### REQUIREMENT
The expected output is a copy of every line in the records with the string "houseNumber".

(Extracted records)
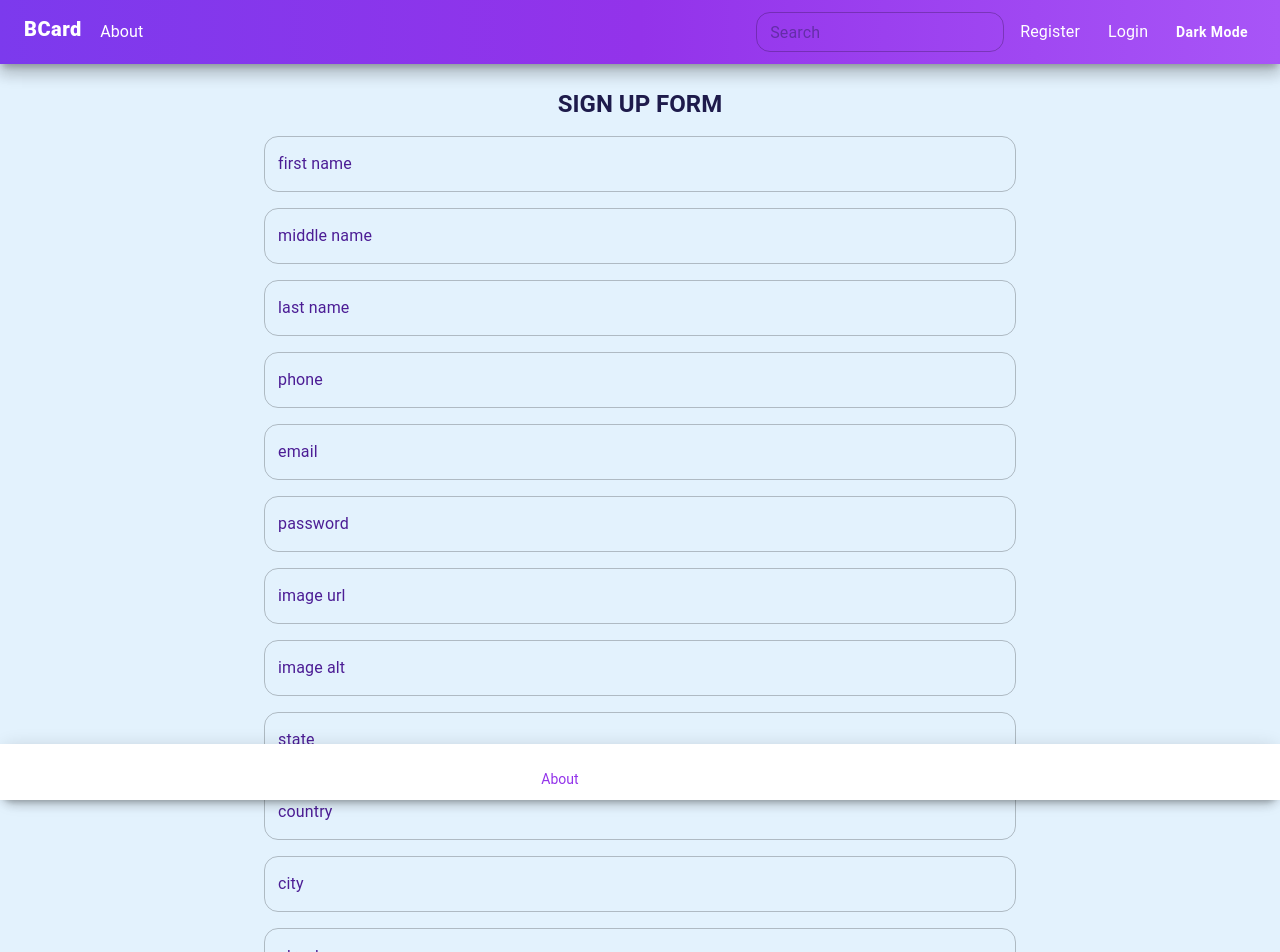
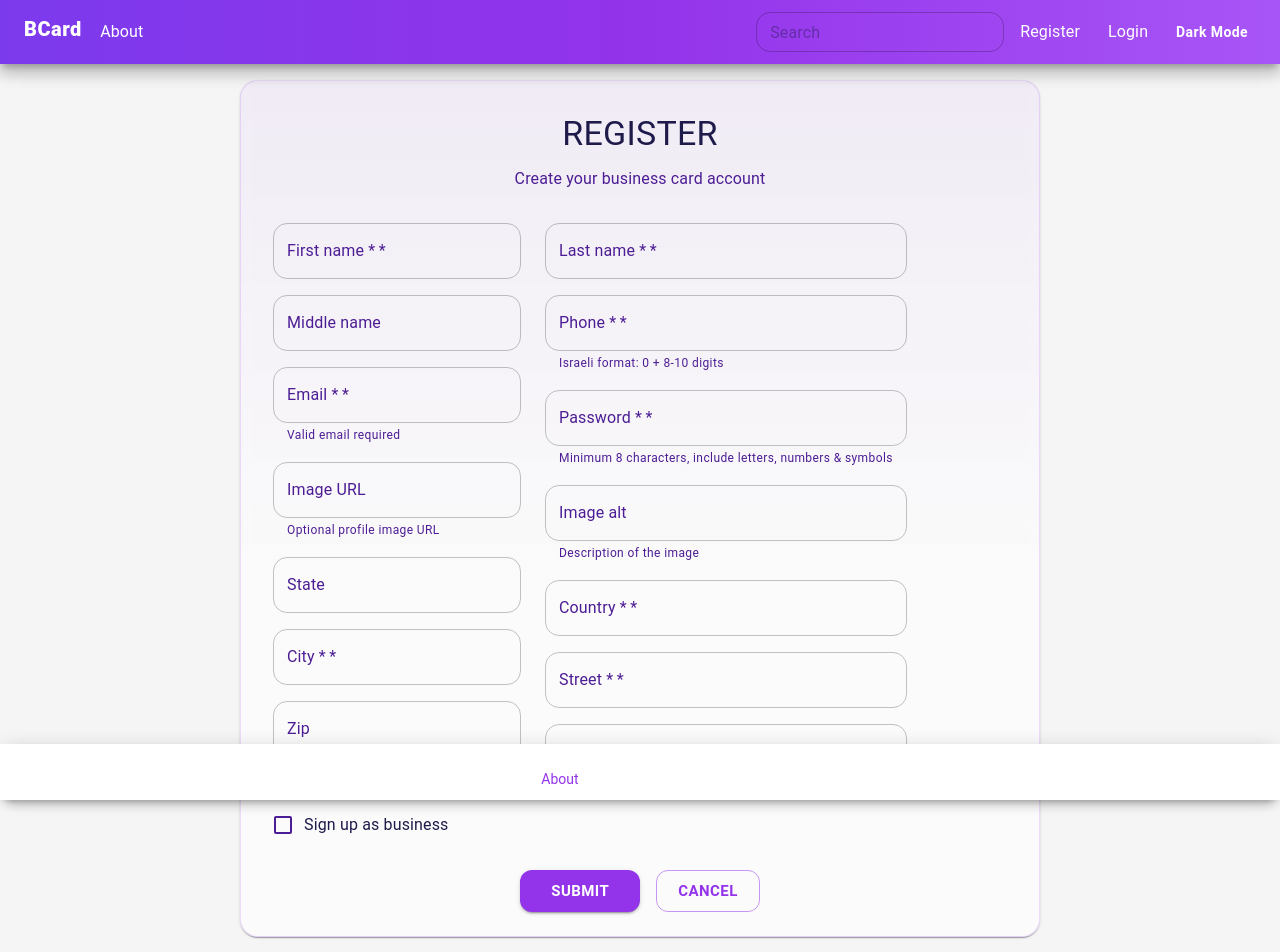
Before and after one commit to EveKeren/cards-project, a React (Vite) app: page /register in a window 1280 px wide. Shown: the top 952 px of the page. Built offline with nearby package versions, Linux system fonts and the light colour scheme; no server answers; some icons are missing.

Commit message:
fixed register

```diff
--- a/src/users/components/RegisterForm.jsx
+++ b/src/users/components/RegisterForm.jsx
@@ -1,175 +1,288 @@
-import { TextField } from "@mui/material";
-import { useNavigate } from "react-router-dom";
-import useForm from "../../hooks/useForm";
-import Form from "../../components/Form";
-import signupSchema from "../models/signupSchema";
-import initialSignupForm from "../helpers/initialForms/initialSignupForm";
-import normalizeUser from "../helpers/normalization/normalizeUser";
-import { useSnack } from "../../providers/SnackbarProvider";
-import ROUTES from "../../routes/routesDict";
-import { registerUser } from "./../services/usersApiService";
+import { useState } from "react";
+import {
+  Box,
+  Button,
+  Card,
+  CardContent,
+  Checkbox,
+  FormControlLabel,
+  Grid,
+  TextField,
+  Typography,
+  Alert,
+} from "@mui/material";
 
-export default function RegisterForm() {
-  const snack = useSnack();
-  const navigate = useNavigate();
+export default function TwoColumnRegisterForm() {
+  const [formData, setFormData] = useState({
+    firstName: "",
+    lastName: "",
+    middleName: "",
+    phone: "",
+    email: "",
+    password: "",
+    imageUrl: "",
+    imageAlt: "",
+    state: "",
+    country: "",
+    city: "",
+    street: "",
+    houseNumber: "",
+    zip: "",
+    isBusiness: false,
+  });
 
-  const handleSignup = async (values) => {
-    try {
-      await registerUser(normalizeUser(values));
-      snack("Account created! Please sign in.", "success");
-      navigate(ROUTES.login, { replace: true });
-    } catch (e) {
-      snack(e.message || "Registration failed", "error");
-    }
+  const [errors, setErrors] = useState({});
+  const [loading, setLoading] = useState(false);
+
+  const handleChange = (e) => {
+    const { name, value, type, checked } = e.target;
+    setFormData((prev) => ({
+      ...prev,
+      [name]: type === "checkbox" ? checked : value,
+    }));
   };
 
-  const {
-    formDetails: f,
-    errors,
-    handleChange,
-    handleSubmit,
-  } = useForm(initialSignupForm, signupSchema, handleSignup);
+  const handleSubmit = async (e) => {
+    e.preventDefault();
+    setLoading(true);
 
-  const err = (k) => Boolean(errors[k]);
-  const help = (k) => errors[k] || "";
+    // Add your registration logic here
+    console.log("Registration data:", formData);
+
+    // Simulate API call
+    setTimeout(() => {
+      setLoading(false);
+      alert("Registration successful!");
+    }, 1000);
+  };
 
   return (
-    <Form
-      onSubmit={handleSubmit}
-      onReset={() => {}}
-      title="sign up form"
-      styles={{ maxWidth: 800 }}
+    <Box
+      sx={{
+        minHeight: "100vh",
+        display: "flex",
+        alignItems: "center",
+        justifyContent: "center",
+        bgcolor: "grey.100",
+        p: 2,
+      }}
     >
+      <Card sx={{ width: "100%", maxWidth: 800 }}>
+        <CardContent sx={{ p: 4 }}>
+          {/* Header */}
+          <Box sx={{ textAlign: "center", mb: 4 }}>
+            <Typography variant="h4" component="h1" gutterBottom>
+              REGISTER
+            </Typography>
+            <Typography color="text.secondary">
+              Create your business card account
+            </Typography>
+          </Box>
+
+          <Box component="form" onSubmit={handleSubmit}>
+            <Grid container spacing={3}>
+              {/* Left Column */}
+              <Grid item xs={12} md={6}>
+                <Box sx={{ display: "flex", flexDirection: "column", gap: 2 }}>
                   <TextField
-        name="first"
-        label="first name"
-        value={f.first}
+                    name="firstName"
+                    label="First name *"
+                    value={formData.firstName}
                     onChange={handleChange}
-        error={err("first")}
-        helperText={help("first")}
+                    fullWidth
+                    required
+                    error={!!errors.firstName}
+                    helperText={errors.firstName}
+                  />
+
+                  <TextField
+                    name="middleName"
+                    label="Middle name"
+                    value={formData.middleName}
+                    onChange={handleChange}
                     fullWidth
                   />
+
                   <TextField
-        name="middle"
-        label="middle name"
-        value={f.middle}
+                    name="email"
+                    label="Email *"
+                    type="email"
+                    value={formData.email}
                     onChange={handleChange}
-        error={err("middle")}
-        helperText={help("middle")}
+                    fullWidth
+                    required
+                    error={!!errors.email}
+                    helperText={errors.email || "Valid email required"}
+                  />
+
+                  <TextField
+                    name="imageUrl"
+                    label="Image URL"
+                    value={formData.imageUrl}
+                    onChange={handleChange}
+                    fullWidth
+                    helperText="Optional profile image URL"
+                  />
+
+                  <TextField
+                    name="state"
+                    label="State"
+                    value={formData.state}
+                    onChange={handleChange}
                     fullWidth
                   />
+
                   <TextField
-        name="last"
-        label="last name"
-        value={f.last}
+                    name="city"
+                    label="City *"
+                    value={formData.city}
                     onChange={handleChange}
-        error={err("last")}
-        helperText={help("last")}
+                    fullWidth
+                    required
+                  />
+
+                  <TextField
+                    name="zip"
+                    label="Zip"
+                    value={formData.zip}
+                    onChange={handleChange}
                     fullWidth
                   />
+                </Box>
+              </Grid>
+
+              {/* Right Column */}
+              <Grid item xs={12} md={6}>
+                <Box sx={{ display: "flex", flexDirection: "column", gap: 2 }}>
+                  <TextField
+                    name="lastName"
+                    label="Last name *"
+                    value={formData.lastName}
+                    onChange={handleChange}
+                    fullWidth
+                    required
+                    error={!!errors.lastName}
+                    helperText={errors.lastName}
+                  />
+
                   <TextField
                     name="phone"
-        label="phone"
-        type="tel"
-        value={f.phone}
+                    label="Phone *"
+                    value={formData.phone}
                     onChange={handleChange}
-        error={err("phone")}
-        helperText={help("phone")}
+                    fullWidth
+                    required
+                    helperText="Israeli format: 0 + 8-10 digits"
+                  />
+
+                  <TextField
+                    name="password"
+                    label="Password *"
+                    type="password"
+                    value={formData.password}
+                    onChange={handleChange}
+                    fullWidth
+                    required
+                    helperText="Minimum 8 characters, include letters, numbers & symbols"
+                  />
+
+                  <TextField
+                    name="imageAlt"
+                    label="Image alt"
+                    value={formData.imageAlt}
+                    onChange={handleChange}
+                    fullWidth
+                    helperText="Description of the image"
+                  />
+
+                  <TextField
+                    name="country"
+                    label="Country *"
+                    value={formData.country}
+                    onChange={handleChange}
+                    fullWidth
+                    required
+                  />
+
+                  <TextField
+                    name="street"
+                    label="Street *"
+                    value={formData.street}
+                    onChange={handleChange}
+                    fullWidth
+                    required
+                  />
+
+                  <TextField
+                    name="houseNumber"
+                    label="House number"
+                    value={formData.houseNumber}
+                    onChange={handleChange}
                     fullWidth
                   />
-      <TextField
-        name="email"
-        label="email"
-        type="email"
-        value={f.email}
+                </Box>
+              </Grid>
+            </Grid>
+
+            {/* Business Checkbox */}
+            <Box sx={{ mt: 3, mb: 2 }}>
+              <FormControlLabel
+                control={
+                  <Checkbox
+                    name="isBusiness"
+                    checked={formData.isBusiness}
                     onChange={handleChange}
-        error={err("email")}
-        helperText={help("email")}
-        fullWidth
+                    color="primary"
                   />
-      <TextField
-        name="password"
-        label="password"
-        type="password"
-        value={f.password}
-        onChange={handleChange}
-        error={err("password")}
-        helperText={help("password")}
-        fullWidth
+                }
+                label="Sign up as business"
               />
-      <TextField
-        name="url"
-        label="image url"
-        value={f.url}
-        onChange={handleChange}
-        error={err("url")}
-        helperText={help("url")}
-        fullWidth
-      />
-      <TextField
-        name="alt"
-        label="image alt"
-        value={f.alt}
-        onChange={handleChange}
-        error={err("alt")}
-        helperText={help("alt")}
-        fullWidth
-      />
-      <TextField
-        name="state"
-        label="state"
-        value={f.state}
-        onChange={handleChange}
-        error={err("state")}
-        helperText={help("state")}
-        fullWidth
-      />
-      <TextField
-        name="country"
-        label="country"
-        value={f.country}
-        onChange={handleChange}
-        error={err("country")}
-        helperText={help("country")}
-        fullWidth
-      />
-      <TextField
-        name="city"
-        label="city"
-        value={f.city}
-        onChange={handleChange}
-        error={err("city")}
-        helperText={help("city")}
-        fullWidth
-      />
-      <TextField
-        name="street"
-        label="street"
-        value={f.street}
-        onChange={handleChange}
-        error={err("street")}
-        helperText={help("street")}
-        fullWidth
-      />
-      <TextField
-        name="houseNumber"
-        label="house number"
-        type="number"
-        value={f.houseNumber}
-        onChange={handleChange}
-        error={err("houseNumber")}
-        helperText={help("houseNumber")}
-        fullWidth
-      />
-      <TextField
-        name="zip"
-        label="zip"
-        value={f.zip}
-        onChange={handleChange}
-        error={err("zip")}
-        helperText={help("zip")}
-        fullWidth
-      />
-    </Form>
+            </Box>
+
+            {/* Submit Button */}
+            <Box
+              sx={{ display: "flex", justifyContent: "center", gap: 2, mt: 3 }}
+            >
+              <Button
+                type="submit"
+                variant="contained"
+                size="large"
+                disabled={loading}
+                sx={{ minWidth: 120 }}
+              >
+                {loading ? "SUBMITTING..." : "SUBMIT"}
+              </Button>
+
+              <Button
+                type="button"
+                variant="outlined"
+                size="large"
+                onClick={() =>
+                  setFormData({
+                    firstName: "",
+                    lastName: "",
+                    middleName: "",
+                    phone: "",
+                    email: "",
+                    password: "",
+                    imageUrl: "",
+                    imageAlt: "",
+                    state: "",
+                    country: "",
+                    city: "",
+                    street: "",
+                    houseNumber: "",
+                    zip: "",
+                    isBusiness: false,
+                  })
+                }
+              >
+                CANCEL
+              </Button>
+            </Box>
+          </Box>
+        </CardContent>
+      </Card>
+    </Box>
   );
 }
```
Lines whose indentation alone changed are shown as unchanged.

### SOLUTION TO THIS TASK
+    houseNumber: "",
+                    name="houseNumber"
+                    value={formData.houseNumber}
-        name="houseNumber"
-        value={f.houseNumber}
-        error={err("houseNumber")}
-        helperText={help("houseNumber")}
+                    houseNumber: "",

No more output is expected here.